As I meet new Unix hackers using Linux or Mac, sometimes I am surprised at how few Unix tricks they know. It is sometimes painful to watch developers perform manual tasks on the shell.
What follows are my recommendations on how to improve your Unix skills, with a little introduction as to why you should get each book. I have linked to each one of those books with my Amazon afiliates link, so feel free to click on those links liberally.
Here is the list of books that programmers using Unix should read. It will only take you a couple of days to read them, but you will easily increase your productivity by a whole order of magnitude.
The Unix Programming Environment by Kernighan and Pike is a must-read. Although this is a very old book and it does not cover the fancy new features in modern versions of Unix, no other book covers in such beauty the explanation of the shell quoting rules, expansion rules, shell functions and the redirection rules.
Every single thing you do in Unix will use the above in some form or shape, and until you commit those to memory you will be a tourist, and not a resident.
Then you will learn sed and basic awk, both tools that you will use on a daily basis once you become proficient. You do not have to ever be scared of sed or regular expressions anymore.
Save yourself the embarrassment, and avoid posting on the comments section jwz's quote on regular expressions. You are not jwz.

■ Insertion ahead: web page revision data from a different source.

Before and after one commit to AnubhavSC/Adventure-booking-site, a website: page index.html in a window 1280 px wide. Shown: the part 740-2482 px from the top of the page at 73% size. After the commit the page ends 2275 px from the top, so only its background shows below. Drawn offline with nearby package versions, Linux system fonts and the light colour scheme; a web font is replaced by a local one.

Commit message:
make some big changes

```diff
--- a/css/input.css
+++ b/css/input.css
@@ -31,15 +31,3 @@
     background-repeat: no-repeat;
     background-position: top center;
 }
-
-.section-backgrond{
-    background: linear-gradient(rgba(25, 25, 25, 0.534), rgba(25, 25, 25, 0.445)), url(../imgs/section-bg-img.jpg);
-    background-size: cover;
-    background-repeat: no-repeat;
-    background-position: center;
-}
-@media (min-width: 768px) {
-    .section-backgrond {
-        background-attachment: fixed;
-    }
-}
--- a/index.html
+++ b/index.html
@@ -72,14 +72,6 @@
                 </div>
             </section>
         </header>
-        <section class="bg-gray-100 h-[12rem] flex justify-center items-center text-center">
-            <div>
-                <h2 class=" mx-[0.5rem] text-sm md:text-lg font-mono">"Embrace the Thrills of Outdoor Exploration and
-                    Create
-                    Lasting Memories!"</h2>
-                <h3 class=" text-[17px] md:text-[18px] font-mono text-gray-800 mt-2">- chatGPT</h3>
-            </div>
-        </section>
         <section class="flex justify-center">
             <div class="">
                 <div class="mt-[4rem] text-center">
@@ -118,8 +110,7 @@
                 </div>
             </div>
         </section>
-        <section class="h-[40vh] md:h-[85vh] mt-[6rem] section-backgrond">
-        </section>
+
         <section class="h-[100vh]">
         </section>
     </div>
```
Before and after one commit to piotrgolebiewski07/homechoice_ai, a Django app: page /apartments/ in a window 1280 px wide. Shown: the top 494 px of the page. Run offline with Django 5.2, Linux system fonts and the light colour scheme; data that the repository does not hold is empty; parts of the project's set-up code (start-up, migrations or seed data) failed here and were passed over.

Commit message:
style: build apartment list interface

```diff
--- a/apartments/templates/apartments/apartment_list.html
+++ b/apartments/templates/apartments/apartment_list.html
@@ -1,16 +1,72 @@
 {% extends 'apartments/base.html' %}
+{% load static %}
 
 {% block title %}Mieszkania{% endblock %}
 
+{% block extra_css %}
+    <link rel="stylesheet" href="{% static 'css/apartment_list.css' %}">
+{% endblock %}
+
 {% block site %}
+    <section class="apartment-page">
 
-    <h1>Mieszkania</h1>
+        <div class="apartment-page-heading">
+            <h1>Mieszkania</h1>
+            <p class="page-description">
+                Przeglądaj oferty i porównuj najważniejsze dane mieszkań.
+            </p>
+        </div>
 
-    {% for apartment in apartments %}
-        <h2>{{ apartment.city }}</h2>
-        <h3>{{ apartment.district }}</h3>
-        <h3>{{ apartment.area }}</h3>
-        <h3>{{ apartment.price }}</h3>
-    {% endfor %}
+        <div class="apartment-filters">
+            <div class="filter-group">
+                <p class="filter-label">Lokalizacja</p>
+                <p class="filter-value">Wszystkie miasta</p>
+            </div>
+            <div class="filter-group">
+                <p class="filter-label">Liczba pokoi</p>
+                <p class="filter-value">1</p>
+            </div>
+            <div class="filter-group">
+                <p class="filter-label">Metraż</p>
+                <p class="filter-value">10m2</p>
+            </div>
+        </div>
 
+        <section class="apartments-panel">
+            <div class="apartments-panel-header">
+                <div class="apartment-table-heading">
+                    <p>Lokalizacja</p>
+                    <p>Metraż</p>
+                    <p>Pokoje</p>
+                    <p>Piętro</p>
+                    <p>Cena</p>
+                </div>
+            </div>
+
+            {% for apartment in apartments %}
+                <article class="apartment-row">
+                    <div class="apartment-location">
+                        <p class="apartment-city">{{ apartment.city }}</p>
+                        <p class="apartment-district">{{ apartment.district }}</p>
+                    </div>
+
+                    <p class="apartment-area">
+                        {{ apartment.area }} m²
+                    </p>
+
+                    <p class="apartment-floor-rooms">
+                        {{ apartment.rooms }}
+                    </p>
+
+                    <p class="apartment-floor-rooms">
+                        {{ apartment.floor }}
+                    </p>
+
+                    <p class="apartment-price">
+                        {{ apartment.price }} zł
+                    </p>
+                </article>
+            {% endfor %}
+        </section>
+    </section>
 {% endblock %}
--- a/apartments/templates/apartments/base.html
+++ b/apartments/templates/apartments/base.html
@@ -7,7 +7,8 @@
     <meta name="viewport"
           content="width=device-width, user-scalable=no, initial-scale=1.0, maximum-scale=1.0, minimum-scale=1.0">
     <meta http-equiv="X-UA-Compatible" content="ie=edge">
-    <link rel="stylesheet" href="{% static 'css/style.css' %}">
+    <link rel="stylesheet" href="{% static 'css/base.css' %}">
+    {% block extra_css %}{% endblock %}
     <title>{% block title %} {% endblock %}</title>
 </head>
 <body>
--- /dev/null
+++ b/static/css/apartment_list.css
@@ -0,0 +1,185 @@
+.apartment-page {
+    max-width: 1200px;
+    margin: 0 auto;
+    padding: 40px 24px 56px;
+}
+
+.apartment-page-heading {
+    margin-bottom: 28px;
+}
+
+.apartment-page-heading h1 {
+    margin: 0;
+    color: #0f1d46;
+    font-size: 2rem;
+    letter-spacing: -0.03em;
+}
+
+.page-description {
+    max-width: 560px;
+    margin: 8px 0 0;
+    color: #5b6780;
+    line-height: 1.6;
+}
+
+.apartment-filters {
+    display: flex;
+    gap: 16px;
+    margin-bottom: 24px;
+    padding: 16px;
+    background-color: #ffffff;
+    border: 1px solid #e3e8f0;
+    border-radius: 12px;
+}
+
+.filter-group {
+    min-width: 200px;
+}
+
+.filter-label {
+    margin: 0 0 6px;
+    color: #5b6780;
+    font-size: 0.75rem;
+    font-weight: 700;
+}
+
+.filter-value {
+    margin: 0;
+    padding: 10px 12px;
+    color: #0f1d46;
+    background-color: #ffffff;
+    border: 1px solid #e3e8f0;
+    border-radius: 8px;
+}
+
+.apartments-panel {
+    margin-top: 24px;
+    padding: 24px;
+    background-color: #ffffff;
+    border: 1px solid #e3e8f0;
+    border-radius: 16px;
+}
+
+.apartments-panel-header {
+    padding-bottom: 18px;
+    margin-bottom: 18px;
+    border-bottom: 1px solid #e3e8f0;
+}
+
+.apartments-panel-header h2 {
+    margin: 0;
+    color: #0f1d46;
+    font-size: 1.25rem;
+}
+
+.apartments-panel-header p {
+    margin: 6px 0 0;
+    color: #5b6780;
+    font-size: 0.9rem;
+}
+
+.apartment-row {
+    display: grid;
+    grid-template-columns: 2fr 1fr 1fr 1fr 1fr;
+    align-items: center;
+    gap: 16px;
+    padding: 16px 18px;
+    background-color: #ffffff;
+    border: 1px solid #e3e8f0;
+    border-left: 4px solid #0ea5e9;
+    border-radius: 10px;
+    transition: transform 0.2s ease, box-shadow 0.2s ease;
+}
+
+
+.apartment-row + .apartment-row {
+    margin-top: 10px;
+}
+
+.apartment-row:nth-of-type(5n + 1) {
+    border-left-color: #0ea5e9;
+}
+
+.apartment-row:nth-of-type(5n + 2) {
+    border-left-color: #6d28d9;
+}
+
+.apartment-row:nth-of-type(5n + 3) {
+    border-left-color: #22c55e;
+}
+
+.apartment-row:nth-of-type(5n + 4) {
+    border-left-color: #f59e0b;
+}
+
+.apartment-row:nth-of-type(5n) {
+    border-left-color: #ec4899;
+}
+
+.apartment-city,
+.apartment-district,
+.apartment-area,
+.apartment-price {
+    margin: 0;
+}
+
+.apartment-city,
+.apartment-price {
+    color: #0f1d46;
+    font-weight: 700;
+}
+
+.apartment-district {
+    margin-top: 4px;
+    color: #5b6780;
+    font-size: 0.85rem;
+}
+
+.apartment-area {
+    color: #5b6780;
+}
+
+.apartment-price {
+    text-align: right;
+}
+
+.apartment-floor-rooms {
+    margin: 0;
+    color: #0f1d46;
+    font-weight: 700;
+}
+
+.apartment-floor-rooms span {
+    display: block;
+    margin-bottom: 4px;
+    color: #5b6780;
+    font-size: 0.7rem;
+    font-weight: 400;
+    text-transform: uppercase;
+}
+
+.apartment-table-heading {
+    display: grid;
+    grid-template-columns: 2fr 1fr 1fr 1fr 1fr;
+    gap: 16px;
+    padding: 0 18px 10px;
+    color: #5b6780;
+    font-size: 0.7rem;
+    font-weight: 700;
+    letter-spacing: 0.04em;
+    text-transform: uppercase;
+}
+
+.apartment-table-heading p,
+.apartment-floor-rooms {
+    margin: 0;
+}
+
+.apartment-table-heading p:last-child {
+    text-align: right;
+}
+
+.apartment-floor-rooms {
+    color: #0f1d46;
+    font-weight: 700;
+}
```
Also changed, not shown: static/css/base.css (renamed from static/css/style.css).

It will take you about a week of commuting by bus to read it. You do not have to finish the book, you can skip over the second part.
While Kernighan's book is basic literacy, you need to develop your muscles and you need to do this fast and not buy a book so thick and so packed with ridiculous screenshots that you will never get past page 20.
Get UNIX for the Impatient. This book is fun, compact and is packed with goodies that will make you enjoy every minute in Unix.
Emacs has had a strong influence in Unix over the years. If you learn to use Emacs, you will automatically learn the hotkeys and keybindings in hundreds of applications in Unix.
The best place to learn Emacs is to launch Emacs and then press Control-h and then t. This is the online tutorial and it will take you about two hours to complete.
The knowledge that you will gain from Emacs will be useful for years to come. You will thank me. And you will offer to buy me a beer, which I will refuse because I rather have you buy me a freshly squeezed orange juice.
Learn to use the Midnight Commander.
The Midnight Commander blends the best of both worlds: GUI-esque file management with full access to the Unix console.
The Midnight Commander is a console application that shows 2 panels listing two different directories side-by-side and provides a command line that is fed directly to the Unix shell.
The basics are simple: use the arrow keys to move around, Control-S to do incremental searches over filenames, Control-t to tag or untag files and the F keys to perform copy, move or delete operations. Copy and Move default to copy to the other panel (which you can conveniently switch to by pressing the tab key).
There is no better way of keeping your file system organized than using my file manager.
If you can not quench your thirst for knowledge there is one last book that I will recommend. This is the atomic bomb of Unix knowledge.
Unix Power Tools is a compilation of tricks by some of the best Unix users that got compiled into a huge volume. This is a book of individual tricks, each about a page long, ideal to keep either on your bedside or in the restoom to pick a new trick every day.
At this point you might be thinking "I am awesome", "the world is my oyster" and "Avatar 3D was not such a bad movie".
But unless you touch-type, you are neither awesome, nor you are in a position to judge the qualities of the world as an oyster or any James Cameron movies.
You have to face the fact that not only you are a slow typist, you do look a little bit ridiculous. You are typing with two maybe three fingers on each hand and you move your head like a chicken as you alternate looking at your keyboard and looking at your screen.
Do humanity a favor and learn to touch type.
You can learn to touch type in about three weeks if you spend some two to three hours per day using Mavis Beacon Teaches Typing.
Mavis Beacon costs seventeen dollars ($17). Those seventeen dollars and the sixty three hours you will spend using it will do more to advance your carreer than the same sixty three hours spend reading editorials on Hacker News.
All of the books I list here have stood the test of time. They were written at a time when books were designed to last a lifetime.
Unlike most modern computer books, all of these were a pleasure to read.
Posted on 06 Sep 2011